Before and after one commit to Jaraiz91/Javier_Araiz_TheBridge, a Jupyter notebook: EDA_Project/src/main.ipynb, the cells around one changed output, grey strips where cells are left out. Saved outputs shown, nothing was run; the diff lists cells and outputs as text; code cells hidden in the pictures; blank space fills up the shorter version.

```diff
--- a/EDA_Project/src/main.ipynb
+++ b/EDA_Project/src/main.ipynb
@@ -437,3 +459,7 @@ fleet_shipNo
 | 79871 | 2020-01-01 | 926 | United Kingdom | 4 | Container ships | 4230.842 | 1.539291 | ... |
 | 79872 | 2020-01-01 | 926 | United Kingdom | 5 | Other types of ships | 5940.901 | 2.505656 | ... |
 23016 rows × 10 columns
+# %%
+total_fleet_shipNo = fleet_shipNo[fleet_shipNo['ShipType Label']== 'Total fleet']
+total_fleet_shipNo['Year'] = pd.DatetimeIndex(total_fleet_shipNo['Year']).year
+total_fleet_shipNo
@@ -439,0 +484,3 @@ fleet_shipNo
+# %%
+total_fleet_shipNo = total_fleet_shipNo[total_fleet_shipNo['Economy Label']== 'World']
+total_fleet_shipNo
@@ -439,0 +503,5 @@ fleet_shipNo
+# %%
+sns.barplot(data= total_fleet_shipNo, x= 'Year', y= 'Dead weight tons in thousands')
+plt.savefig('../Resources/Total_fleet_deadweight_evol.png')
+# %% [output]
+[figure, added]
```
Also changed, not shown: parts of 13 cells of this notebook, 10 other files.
==*==
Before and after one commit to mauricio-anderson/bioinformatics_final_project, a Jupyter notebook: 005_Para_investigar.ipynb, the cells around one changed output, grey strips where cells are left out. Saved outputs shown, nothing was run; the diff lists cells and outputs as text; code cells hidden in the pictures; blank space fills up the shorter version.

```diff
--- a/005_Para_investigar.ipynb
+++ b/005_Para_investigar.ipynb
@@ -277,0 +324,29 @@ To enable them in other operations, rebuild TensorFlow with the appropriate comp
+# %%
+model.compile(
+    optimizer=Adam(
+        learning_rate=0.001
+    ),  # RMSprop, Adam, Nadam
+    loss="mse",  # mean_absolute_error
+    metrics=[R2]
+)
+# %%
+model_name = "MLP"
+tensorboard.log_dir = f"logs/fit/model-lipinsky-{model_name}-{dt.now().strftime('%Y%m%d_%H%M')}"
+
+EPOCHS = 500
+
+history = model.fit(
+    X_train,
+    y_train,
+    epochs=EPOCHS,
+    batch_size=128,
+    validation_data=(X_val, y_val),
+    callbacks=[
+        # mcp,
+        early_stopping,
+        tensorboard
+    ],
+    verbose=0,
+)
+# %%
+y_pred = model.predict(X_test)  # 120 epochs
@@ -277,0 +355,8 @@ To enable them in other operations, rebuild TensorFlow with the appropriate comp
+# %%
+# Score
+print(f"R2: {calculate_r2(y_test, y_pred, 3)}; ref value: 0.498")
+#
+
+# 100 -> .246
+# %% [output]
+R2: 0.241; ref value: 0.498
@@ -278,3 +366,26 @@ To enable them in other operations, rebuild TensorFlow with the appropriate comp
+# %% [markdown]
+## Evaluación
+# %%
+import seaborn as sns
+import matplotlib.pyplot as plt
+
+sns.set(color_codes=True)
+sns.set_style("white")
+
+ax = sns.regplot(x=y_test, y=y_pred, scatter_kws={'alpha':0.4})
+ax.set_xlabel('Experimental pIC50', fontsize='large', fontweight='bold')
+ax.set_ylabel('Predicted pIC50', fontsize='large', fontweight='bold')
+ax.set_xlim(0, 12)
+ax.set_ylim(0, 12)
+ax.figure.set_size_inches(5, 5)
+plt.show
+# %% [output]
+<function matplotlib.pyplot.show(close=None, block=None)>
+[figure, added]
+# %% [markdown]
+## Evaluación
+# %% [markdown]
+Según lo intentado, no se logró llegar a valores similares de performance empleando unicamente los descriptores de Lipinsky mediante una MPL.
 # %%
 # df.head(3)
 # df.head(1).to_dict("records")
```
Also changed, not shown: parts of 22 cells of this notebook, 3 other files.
==*==
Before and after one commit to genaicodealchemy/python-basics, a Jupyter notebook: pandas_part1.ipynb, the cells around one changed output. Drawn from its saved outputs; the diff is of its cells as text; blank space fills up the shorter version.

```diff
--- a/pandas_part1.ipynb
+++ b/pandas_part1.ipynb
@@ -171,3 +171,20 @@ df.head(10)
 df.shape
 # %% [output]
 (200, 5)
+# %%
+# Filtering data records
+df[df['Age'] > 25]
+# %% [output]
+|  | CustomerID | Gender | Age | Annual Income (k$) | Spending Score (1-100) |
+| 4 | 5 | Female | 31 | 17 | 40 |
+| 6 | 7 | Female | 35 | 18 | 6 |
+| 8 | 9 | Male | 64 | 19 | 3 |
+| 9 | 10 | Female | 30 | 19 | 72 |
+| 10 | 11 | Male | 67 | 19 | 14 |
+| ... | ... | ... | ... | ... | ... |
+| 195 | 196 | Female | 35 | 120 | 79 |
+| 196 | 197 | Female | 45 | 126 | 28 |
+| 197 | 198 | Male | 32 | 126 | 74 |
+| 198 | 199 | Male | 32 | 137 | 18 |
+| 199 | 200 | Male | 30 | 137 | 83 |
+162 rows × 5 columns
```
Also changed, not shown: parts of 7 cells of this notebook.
==*==
- **EXERCISE PROMPT**:
Using the entries above, work out the number of lines containing the string "notebook", and supply only that number.

- **THE ANSWER**:
6